In my April 2001 column, I wrote about a New Jersey
unbalanced bid case, M.J. Paquet Inc. v. New Jersey Department of
Transportation. The Supreme Court of New Jersey recently decided the appeal of
that case, 794 A.2d 141 (2002).
M.J. Paquet Inc. submitted an unbalanced bid to the New
Jersey Department of Transportation (NJDOT) for a contract to rehabilitate
several highways, including the restoration of 12 bridge structures. NJDOT
awarded Paquet the contract. Approximately 11 months later, the Occupational
Safety and Health Administration (OSHA) issued revised regulations
substantially affecting Paquet's performance of the bridge painting work.
When Paquet and NJDOT were unable to reach an agreement on the price of the new
work, NJDOT deleted the bridge painting work from its contract with Paquet and
reduced the contract price by the unit price for each of the bid items.
The trial court ruled that NJDOT had properly deleted the
bridge painting work from the contract, but also awarded Paquet an equitable
adjustment for the other work that Paquet had completed. On appeal the Superior
Court of New Jersey affirmed NJDOT's right to delete the bridge painting
work, but denied Paquet any equitable adjustment because Paquet had submitted
an unbalanced bid, which barred its recovery.
The question before the New Jersey Supreme Court was whether
an equitable adjustment should be awarded to a successful bidder of a public
contract whose performance is rendered impracticable during the course of the
contract. The court first determined whether NJDOT breached the contract by
deleting the bridge painting work. Recognizing that OSHA regulations for the
bridge painting work created new and unforeseen work that was essential to the
satisfactory completion of the project, the court concluded that NJDOT was
within its discretion in electing not to have Paquet perform the extra work.

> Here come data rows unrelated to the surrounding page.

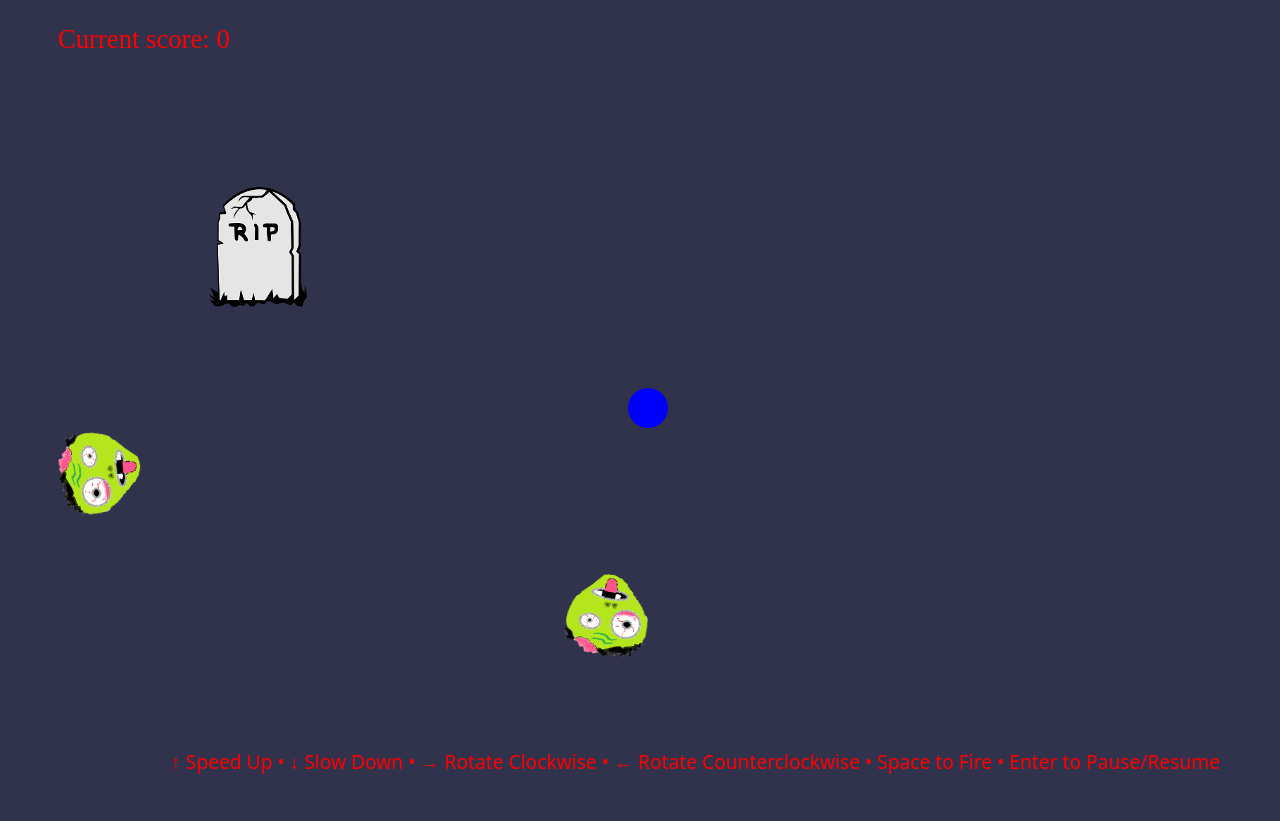
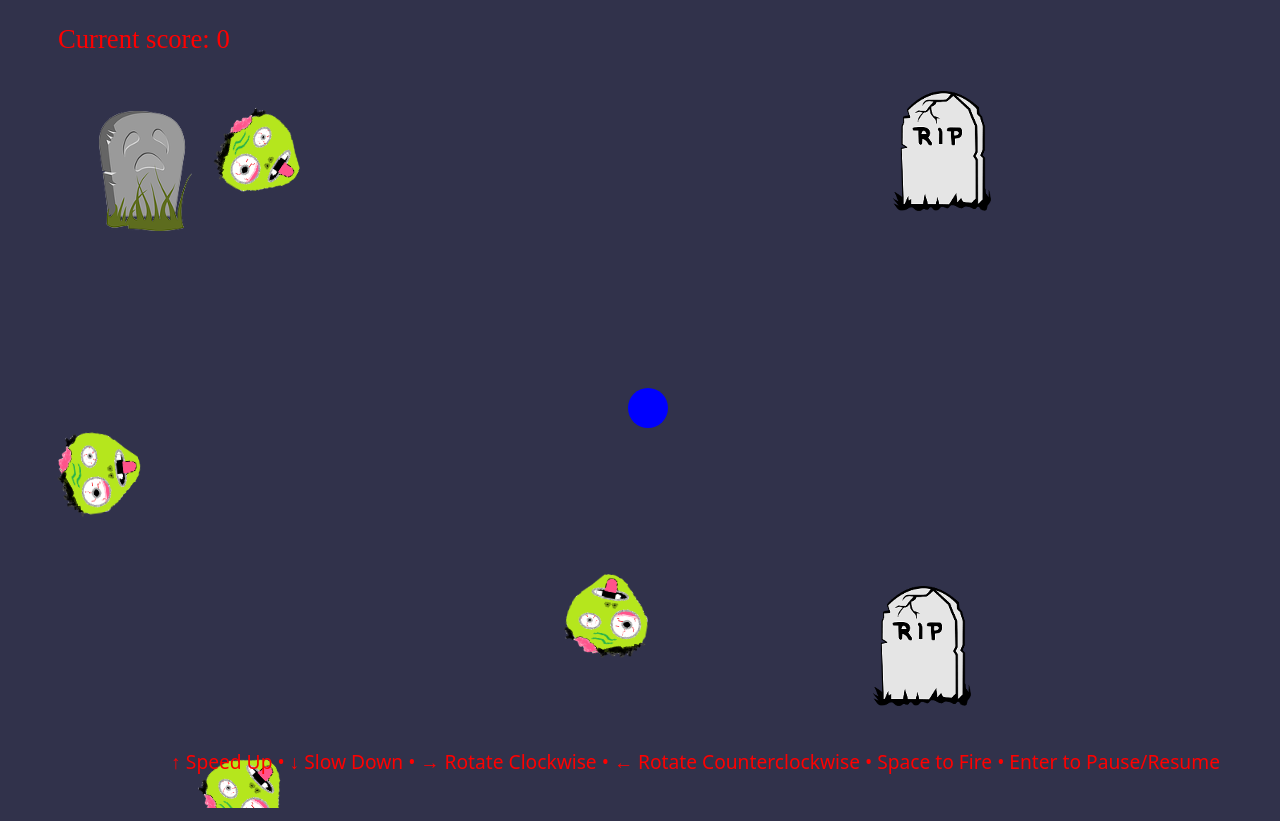
Before and after one commit to whastings/zasteroids, a website: page index.html in a window 1280 px wide. Drawn offline with nearby package versions, Linux system fonts and the light colour scheme; a web font is replaced by a local one.

Commit message:
Base number of zombies on width of user's screen.

```diff
--- a/game.js
+++ b/game.js
@@ -6,15 +6,15 @@
   var Ship = Asteroids.Ship;
 
   var SCORE_X = 50,
-      FPS = 30,
-      NUM_ASTEROIDS = 3;
+      FPS = 30;
 
   var Game = Asteroids.Game = function(context, height, width) {
     this.context = context;
     this.height = height;
     this.width = width;
     this.asteroids = [];
-    this.addAsteroids(NUM_ASTEROIDS);
+    this.calculateNumAsteroids();
+    this.addAsteroids(this.numAsteroids);
     this.ship = new Ship([this.width / 2, this.height / 2]);
     this.bullets = [];
     this.hitAsteroids = 0;
@@ -28,6 +28,10 @@
       asteroids.push(Asteroid.randomAsteroid(this.width, this.height));
     }
     this.asteroids = this.asteroids.concat(asteroids);
+  };
+
+  Game.prototype.calculateNumAsteroids = function() {
+    this.numAsteroids = this.width / 100 / 2;
   };
 
   Game.prototype.cleanUp = function() {
@@ -166,7 +170,7 @@
   };
 
   Game.prototype.resetAsteroids = function() {
-    var asteroidsNeeded = NUM_ASTEROIDS - this.asteroids.length;
+    var asteroidsNeeded = this.numAsteroids - this.asteroids.length;
     if (asteroidsNeeded > 0) {
       this.addAsteroids(asteroidsNeeded);
     }
--- a/index.html
+++ b/index.html
@@ -1,6 +1,7 @@
 <!doctype html>
 <html>
   <head>
+    <title>Zasteroids</title>
     <link rel="stylesheet" href="styles.css" />
     <link href="http://fonts.googleapis.com/css?family=Finger+Paint"
           rel="stylesheet" type="text/css">
```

The court also noted that because NJDOT and Paquet were unable to agree on a
price for the bridge painting work as modified, the promulgation of the revised
OSHA regulations rendered the parties' respective performances under the
contract impracticable. Therefore, the court held that NJDOT properly deleted
the bridge painting work from the contract. yes">
The court next considered whether Paquet was entitled to an
equitable adjustment. The Superior Court had determined that because Paquet had
submitted an unbalanced bid, it could not make a claim for additional
compensation under the contract pursuant to Specification 102.08, which
provided, "The Department will not consider any claim for additional
compensation arising from the bid on an item, or group of items, inaccurately
reflecting the cost of such work or containing a disproportionate share of the
bidder's anticipated profit, overhead and other costs."
The Supreme Court disagreed with the Superior Court's
holding that Specification 102.08 prohibited granting Paquet an equitable adjustment,
finding that Specification 102.08 is ambiguous and should therefore be
construed against NJDOT. The court determined that the phrase "claim for
additional compensation" may be subject to varying interpretations;
therefore, Paquet is not barred from seeking an equitable adjustment. The court
further determined that even if Specification 102.08 was not ambiguous,
independent equitable grounds support Paquet's entitlement to an
equitable adjustment. The court noted that the policy considerations underlying
the prohibition of unbalanced bids--to guard against fraud, collusion,
front-end loaded bids and the deterioration of fair competition--are not
implicated in this case. Additionally, NJDOT would be unjustly enriched if it
were permitted to delete the entire cost of the bridge painting work from the
contract without compensating Paquet for its cost of completed work. Therefore,
the court concluded that Paquet is entitled to an equitable adjustment.
In this case, the New Jersey Supreme Court looked beyond the
fact that Paquet had submitted an unbalanced bid (which the Contract
Specifications prohibited) to the underlying policy considerations for the
prohibition against unbalanced bids. Upon determining that such policy
considerations were not implicated, the court allowed the contractor an
equitable adjustment for the work it had performed unrelated to the deleted
bridge painting work. I wonder if the court would reach the same conclusion had
work been added to the contract instead of deleted?